[Dataset items]
★ ★ ★ ★ ★ ★ ★
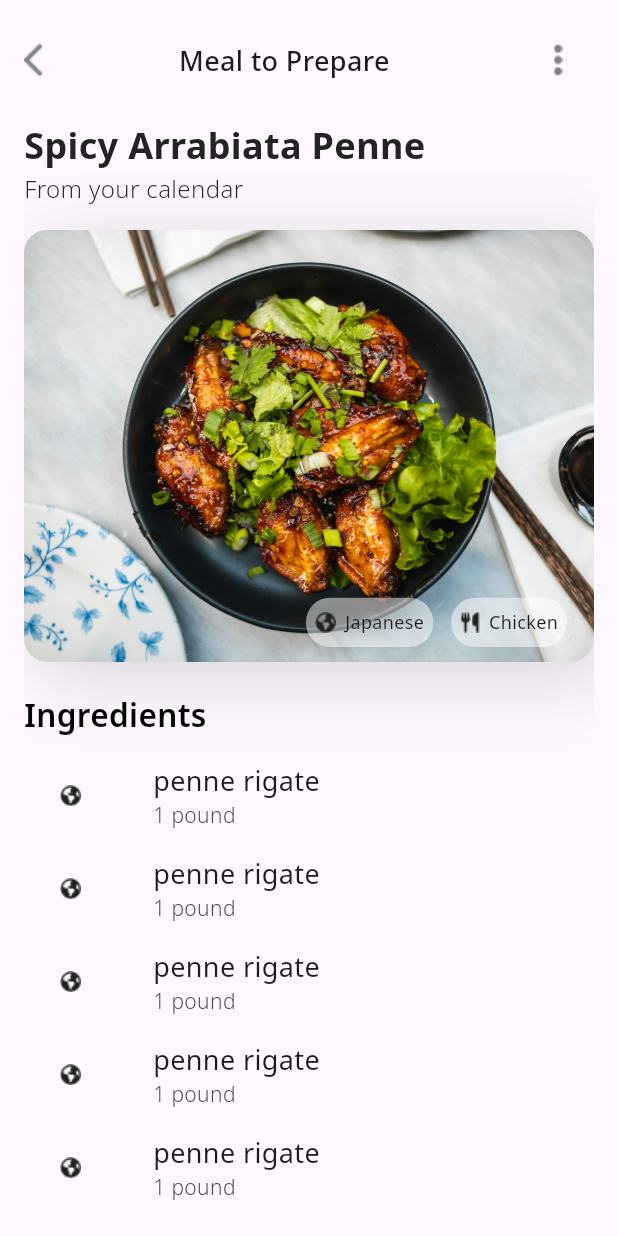
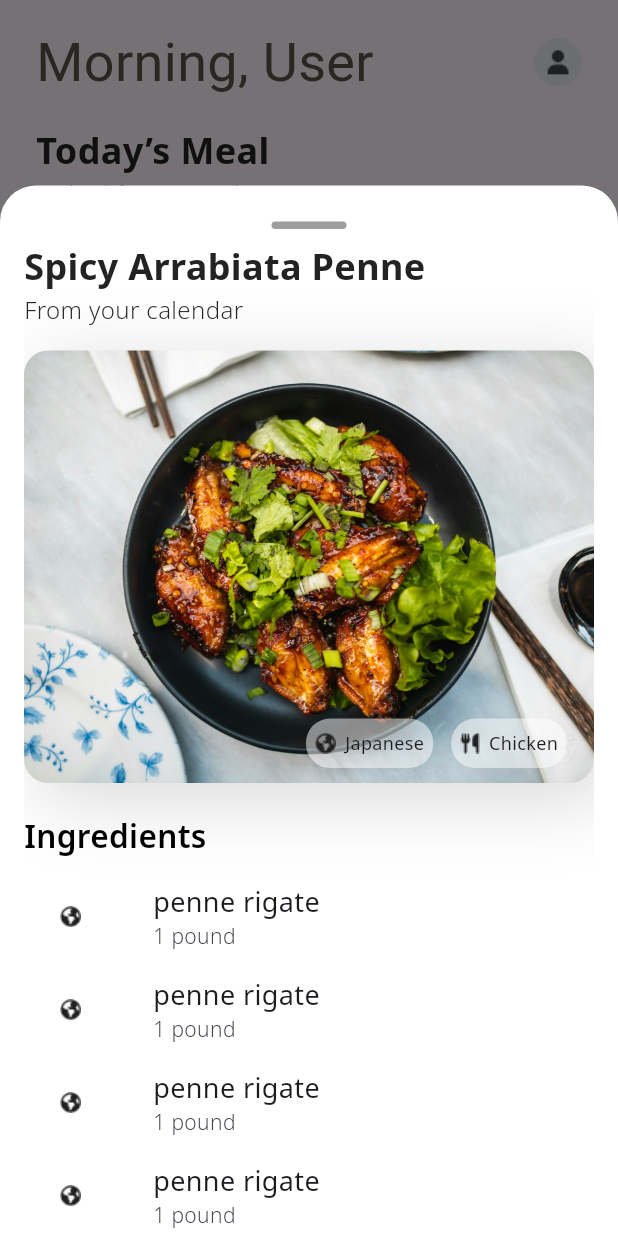
Before and after one commit to ahmedabdeen74/Meal-Planner-App, a Flutter app: the screen it shows after launch, after a tap on "Vegetarian", on a phone screen of 412 x 824 dp. Run offline on Flutter 3.47's test engine with Material 3 defaults, Android fonts, the phone set to English and light mode, and no system bars; our stand-ins replace card_swiper, go_router; Roboto replaces fonts that are missing (Hurricane).

Commit message:
mealdetailsbottomsheet

```diff
--- a/lib/core/utility/assets.dart
+++ b/lib/core/utility/assets.dart
@@ -18,6 +18,4 @@ abstract class AssetsData {
   static const splash = 'assets/images/splash.jpg';
   static const user = 'assets/images/user.png';
   static const video = 'assets/images/video.png';
-
-
 }
--- /dev/null
+++ b/lib/core/utility/widgets/mealdetailsbottomsheet.dart
@@ -0,0 +1,144 @@
+import 'package:flutter/material.dart';
+import 'package:meal_planner/core/utility/styles.dart';
+import 'package:meal_planner/features/home/presentation/views/widgets/list_view_ingrediant.dart';
+import 'package:meal_planner/features/home/presentation/views/widgets/meal_details_app_bar.dart';
+import 'package:meal_planner/features/home/presentation/views/widgets/meal_details_card.dart';
+import 'package:meal_planner/features/home/presentation/views/widgets/video_instraction.dart';
+
+class MealDetailsBottomSheet extends StatefulWidget {
+  const MealDetailsBottomSheet({super.key});
+
+  @override
+  State<MealDetailsBottomSheet> createState() => _MealDetailsBottomSheetState();
+}
+
+class _MealDetailsBottomSheetState extends State<MealDetailsBottomSheet> {
+  final DraggableScrollableController _draggableController =
+      DraggableScrollableController();
+
+  bool showAppBar = false;
+
+  @override
+  void initState() {
+    super.initState();
+    _draggableController.addListener(() {
+      final extent = _draggableController.size;
+      setState(() {
+        showAppBar = extent > 0.6;
+      });
+    });
+  }
+
+  @override
+  Widget build(BuildContext context) {
+    return DraggableScrollableSheet(
+      controller: _draggableController,
+      expand: false,
+      initialChildSize: 0.85,
+      minChildSize: 0.5,
+      maxChildSize: 0.96,
+      builder: (context, scrollController) {
+        return Container(
+          decoration: const BoxDecoration(
+            color: Colors.white,
+            borderRadius: BorderRadius.vertical(top: Radius.circular(24)),
+          ),
+          padding: const EdgeInsets.only(left: 16, right: 16, top: 16),
+          child: Column(
+            children: [
+              Center(
+                child: Padding(
+                  padding: EdgeInsets.only(top: 8, bottom: 8),
+                  child: Container(
+                    width: 50,
+                    height: 5,
+                    decoration: BoxDecoration(
+                      color: Colors.grey,
+                      borderRadius: BorderRadius.all(Radius.circular(12)),
+                    ),
+                  ),
+                ),
+              ),
+              if (showAppBar) const MealDetailsAppBar(),
+              Expanded(
+                child: CustomScrollView(
+                  controller: scrollController,
+                  slivers: [
+                    if (showAppBar)
+                      //    const SliverToBoxAdapter(child: MealDetailsAppBar()),
+                      const SliverToBoxAdapter(child: SizedBox(height: 16)),
+                    const SliverToBoxAdapter(child: MealDetailsCard()),
+                    const SliverToBoxAdapter(child: SizedBox(height: 8)),
+                    const ListViewIngrediant(),
+                    const SliverToBoxAdapter(child: SizedBox(height: 16)),
+                    const SliverToBoxAdapter(
+                      child: Padding(
+                        padding: EdgeInsets.only(left: 12),
+                        child: Text(
+                          "Recipe Video",
+                          style: Styles.textStyleSemibold21,
+                        ),
+                      ),
+                    ),
+                    const SliverToBoxAdapter(child: SizedBox(height: 8)),
+                    const SliverToBoxAdapter(child: VideoInstraction()),
+                    const SliverToBoxAdapter(child: SizedBox(height: 24)),
+                  ],
+                ),
+              ),
+            ],
+          ),
+        );
+      },
+    );
+  }
+}
+
+
+/*
+class MealDetailsBottomSheet extends StatelessWidget {
+  const MealDetailsBottomSheet({super.key});
+
+  @override
+  Widget build(BuildContext context) {
+    return DraggableScrollableSheet(
+      expand: false,
+      initialChildSize: 0.85,
+      minChildSize: 0.5,
+      maxChildSize: 1.0,
+      builder: (context, scrollController) {
+        return Container(
+          decoration: const BoxDecoration(
+            color: Colors.white,
+            borderRadius: BorderRadius.vertical(top: Radius.circular(24)),
+          ),
+          padding: const EdgeInsets.only(left: 16, right: 16, top: 16),
+          child: CustomScrollView(
+            controller: scrollController,
+            slivers: const [
+              SliverToBoxAdapter(child: MealDetailsAppBar()),
+              SliverToBoxAdapter(child: SizedBox(height: 16)),
+              SliverToBoxAdapter(child: MealDetailsCard()),
+              SliverToBoxAdapter(child: SizedBox(height: 8)),
+              ListViewIngrediant(),
+              SliverToBoxAdapter(child: SizedBox(height: 16)),
+              SliverToBoxAdapter(
+                child: Padding(
+                  padding: EdgeInsets.only(left: 12),
+                  child: Text(
+                    "Recipe Video",
+                    style: Styles.textStyleSemibold21,
+                  ),
+                ),
+              ),
+              SliverToBoxAdapter(child: SizedBox(height: 8)),
+              SliverToBoxAdapter(child: VideoInstraction()),
+              SliverToBoxAdapter(child: SizedBox(height: 24)),
+            ],
+          ),
+        );
+      },
+    );
+  }
+}
+*/
--- a/lib/features/home/presentation/views/widgets/meal_card.dart
+++ b/lib/features/home/presentation/views/widgets/meal_card.dart
@@ -1,8 +1,7 @@
 import 'package:flutter/material.dart';
-import 'package:go_router/go_router.dart';
-import 'package:meal_planner/core/utility/app_router.dart';
 import 'package:meal_planner/core/utility/assets.dart';
 import 'package:meal_planner/core/utility/styles.dart';
+import 'package:meal_planner/core/utility/widgets/mealdetailsbottomsheet.dart';
 
 class MealCard extends StatelessWidget {
   const MealCard({
@@ -26,8 +25,14 @@ class MealCard extends StatelessWidget {
         children: [
           GestureDetector(
             onTap: () {
-              GoRouter.of(context).push(AppRouter.kMealDetails);
+              showModalBottomSheet(
+                context: context,
+                isScrollControlled: true,
+                backgroundColor: Colors.transparent,
+                builder: (context) => const MealDetailsBottomSheet(),
+              );
             },
+
             child: Stack(
               children: [
                 Container(
--- a/lib/features/home/presentation/views/widgets/video_instraction.dart
+++ b/lib/features/home/presentation/views/widgets/video_instraction.dart
@@ -34,10 +34,14 @@ class VideoInstraction extends StatelessWidget {
               right: 150,
               left: 150,
               top: 50,
-              child: Row(children: [GestureDetector(
-                onTap: () {
-                },
-                child: Image.asset(AssetsData.video))]),
+              child: Row(
+                children: [
+                  GestureDetector(
+                    onTap: () {},
+                    child: Image.asset(AssetsData.email),
+                  ),
+                ],
+              ),
             ),
           ],
         ),
--- a/pubspec.yaml
+++ b/pubspec.yaml
@@ -60,6 +60,11 @@ dev_dependencies:
 # For information on the generic Dart part of this file, see the
 # following page: https://dart.dev/tools/pub/pubspec
 # The following section is specific to Flutter packages.
+flutter_assets:
+  assets_path: assets/images
+  output_path: lib\core\utility
+  filename: assets_generator.dart
+  field_prefix:
 flutter:
 
   # The following line ensures that the Material Icons font is
```
Also changed, not shown: lib/core/utility/assets_generator.dart (added, +80 -0 lines).
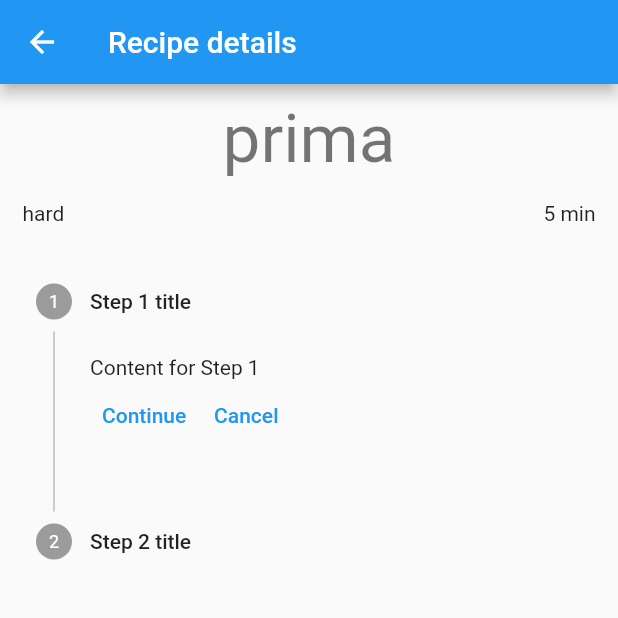
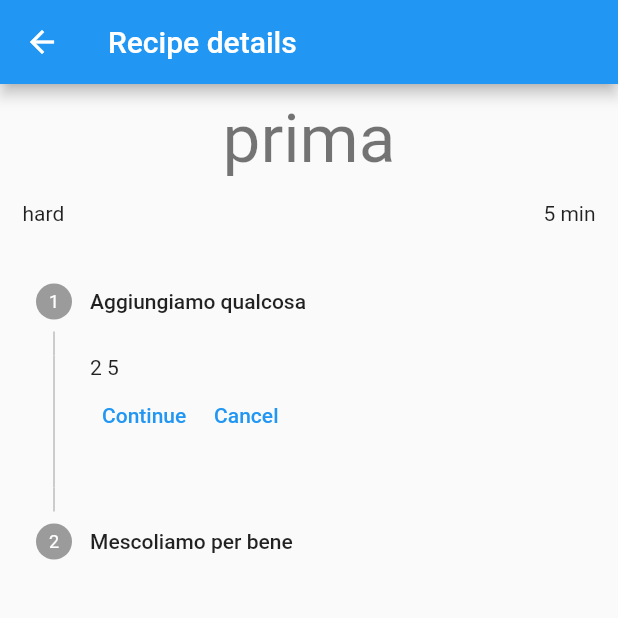
Before and after one commit to ict-fitflow/app, a Flutter app: the RecipePage screen opened directly with sample values from the repository, on a phone screen of 412 x 824 dp, the top half of it. Run offline on Flutter 3.47's test engine with Material 2 defaults, Android fonts, the light colour scheme and no system bars; our stand-ins replace fl_chart; missing offline and left inert: flutter_picker; network calls fail.

Commit message:
feat(recipe): show mock steps

```diff
--- a/lib/class/step.dart
+++ b/lib/class/step.dart
@@ -2,9 +2,10 @@ import 'package:fitflow/class/pouring_config.dart';
 
 class Step {
 
+  String name;
+  String description;
   PouringConfig? pour;
-  String description;
 
-  Step(this.description, this.pour);
+  Step(this.name, this.description, this.pour);
 
 }
--- a/lib/mocks/recipe.dart
+++ b/lib/mocks/recipe.dart
@@ -6,8 +6,8 @@ final List<Recipe> recipes = [
   Recipe(
       "prima", RecipeDifficulty.hard, 5,
       [
-        Step("Aggiungiamo qualcosa", PouringConfig(5, 2)),
-        Step("Mescoliamo per bene", null)
+        Step("Aggiungiamo qualcosa", "bla bla bal", PouringConfig(5, 2)),
+        Step("Mescoliamo per bene", "bla", null)
       ]
   ),
 ];
--- a/lib/ui/pages/recipe.dart
+++ b/lib/ui/pages/recipe.dart
@@ -1,3 +1,5 @@
+import 'dart:js_interop';
+
 import 'package:fitflow/class/recipe.dart';
 import 'package:flutter/material.dart';
 
@@ -72,22 +74,38 @@ class _RecipePageState extends State<RecipePage> {
                 // _index = index;
               });
             },
-            steps: <Step>[
-              Step(
-                title: const Text('Step 1 title'),
-                content: Container(
-                  alignment: Alignment.centerLeft,
-                  child: const Text('Content for Step 1')
-                ),
-              ),
-              Step(
-                title: const Text('Step 2 title'),
+            steps: widget.recipe.steps.map((step) {
+              late Widget content;
+              if (step.pour != null) {
+                content = Text("${step.pour!.what} ${step.pour!.quantity}");
+              }
+              else {
+                content = Text('nothing to show');
+              }
+              return Step(
+                title: Text(step.name),
                 content: Container(
                     alignment: Alignment.centerLeft,
-                    child: const Text('Content for Step 2')
-                ),
-              ),
-            ],
+                    child: content
+                )
+              );
+            }).toList()
+            // <Step>[
+            //   Step(
+            //     title: const Text('Step 1 title'),
+            //     content: Container(
+            //       alignment: Alignment.centerLeft,
+            //       child: const Text('Content for Step 1')
+            //     ),
+            //   ),
+            //   Step(
+            //     title: const Text('Step 2 title'),
+            //     content: Container(
+            //         alignment: Alignment.centerLeft,
+            //         child: const Text('Content for Step 2')
+            //     ),
+            //   ),
+            // ],
           ),
         ],
       ),
```
Also changed, not shown: 3 other files.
★ ★ ★ ★ ★ ★ ★
Go through the data above and return each line containing the string "scrollController".

+      builder: (context, scrollController) {
+                  controller: scrollController,
+      builder: (context, scrollController) {
+            controller: scrollController,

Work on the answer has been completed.